London, and then took degrees in Archaeology at Cambridge, and in Law at Leicester University.
She is a novelist, journalist, broadcaster and author of non-fiction. Jessica has been a Planning Inspector, chaired public committees, been involved with the NHS and been responsible for protecting water customers. But she always wanted to be a writer, ever since she learnt to read. After living in Edinburgh for ten years and for three in Leicester she moved with her husband, the archaeologist Professor Charles Thomas, to Cornwall, where she still lives. Jessica has written 22 crime novels, and 4 non-fiction books.
She has two sons, two daughters and 11 grandchildren.
Lizzie: Your new book, A Stroke of Death, brings back Tamara Hoyland, formerly an undercover operative for government intelligence, who featured in six books from 1981-1988. What prompted the decision to bring her back?

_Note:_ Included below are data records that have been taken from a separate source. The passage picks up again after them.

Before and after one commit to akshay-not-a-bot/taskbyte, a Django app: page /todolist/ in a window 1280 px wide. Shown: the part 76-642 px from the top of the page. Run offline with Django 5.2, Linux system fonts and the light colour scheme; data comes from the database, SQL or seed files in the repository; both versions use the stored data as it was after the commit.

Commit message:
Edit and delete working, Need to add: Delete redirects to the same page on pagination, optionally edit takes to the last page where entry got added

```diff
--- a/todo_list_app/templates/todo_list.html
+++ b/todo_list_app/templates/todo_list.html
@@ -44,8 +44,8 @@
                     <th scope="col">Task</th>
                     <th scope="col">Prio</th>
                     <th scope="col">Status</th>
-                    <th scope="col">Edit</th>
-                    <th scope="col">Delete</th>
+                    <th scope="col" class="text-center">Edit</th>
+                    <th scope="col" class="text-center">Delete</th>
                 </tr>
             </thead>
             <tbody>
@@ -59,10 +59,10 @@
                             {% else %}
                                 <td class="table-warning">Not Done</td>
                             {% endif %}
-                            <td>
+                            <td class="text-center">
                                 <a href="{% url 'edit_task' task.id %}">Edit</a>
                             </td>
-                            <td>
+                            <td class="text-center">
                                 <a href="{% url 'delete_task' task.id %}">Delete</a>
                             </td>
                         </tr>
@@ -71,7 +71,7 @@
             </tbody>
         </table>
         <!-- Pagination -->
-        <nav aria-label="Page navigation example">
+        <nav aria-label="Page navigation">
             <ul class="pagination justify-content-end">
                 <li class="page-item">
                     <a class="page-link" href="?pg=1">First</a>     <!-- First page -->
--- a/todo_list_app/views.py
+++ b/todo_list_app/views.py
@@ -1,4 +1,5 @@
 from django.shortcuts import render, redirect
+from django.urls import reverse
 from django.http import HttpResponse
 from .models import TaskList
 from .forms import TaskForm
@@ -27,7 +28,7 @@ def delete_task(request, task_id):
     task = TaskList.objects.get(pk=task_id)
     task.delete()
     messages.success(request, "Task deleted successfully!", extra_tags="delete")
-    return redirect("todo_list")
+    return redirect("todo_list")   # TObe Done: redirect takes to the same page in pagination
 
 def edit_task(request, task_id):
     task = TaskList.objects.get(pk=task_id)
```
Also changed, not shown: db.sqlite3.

Lizzie: When writing crime fiction do you plan your plots before you start? And, if so, do your books change during the writing process? So often writers say that the characters take over, resulting in a different ending and sometimes perpetrator. Do your books pan out exactly as you originally planned?
Jessica: I realise what’s happening, why, when, where and to whom, only as I’m writing it. I wouldn’t recommend it as a way of producing a book because it can leave one completely stuck, sometimes for months. But if I knew the story beforehand, I wouldn’t find putting it on paper very interesting. It’s a process of discovery for me too, even though it means that when it’s finished I have to go back to the beginning and patch in some clues. It always amuses me when a reviewer calls my books “tightly plotted”. I wish!
Lizzie: When embarking on a new book, what area of the book challenges you the most?
Jessica: I write unfashionably short books in the age of the blockbuster. Some of the novels I am sent as review copies - because I write a monthly crime fiction review column for the Literary Review – are 900 pages long! So mine, which are the traditional length of crime fiction up until the 1980s, about 70,000 words, are puny in comparison. I go back to the beginning to make them longer, and end up with something even shorter. My trouble is that I write “tight” and I simply cannot pad it out, hard as I try.
Lizzie: In addition to your 22 crime fiction books you have written four non-fiction books. I was particular interested in Godrevy Light which you co-authored with your husband Charles. The book I understand sparked by the fact that you met your husband Charles at an archaeological dig at Godrevy over fifty years before, and the Golden Anniversary of your marriage coincided with the 150th anniversary of the first lighting of Godrevy Lighthouse. To mark both anniversaries your book recorded its history, illustrated in works of art from your own collection. I am sure that must have been fun to do together. But do you have a preference for non-fiction, or is the use of the imagination that writing crime fiction brings, more fun?
Jessica: The Godrevy book was fun to do, and unexpectedly successful too. Charles, being an academic, didn’t expect to be paid for writing, though he published a dozen books and hundreds of articles. He was absolutely incredulous when he got royalties for Godrevy Light!
No, I don’t prefer non-fiction – it’s just much easier to write, even if it takes a bit longer, because you don’t need to wonder or worry what happens next. And if you don’t feel like writing you can do a bit of research and feel virtuous. And when it’s journalism (I have done quite a lot of freelance journalism) it brings the instant gratification of immediate publication and payment! But fiction is what I prefer to read, and what I want to write. And however unsuccessful it may be, whatever kind of disappointing reception a novel may have, I shall always be happy that I fulfilled my childhood ambition. I dreamed of holding a novel with my name on the jacket - and believe me, it does still bring the pleasure and satisfaction I thought it would – after all these years!
Lizzie: So what next? Do you plan another Tamara Hoyland? Or ?
Jessica: I have the kernel of an idea for Tamara’s next adventure, but if I say anything about it, the bubble will burst.
Thank you Jessica, for taking the time to talk to me for Mystery People.
The Only Security (1973)
The Eighth Deadly Sin (1976)
A Kind of Healthy Grave (1986)
Death Beyond the Nile (1988)
A Private Inquiry (1996)
The Survivor’s Revenge (1998)
Under a Dark Sun (2000)
The Mystery Writer (2006)
Dead Woman Walking (2013)
The Stroke of Death (2016)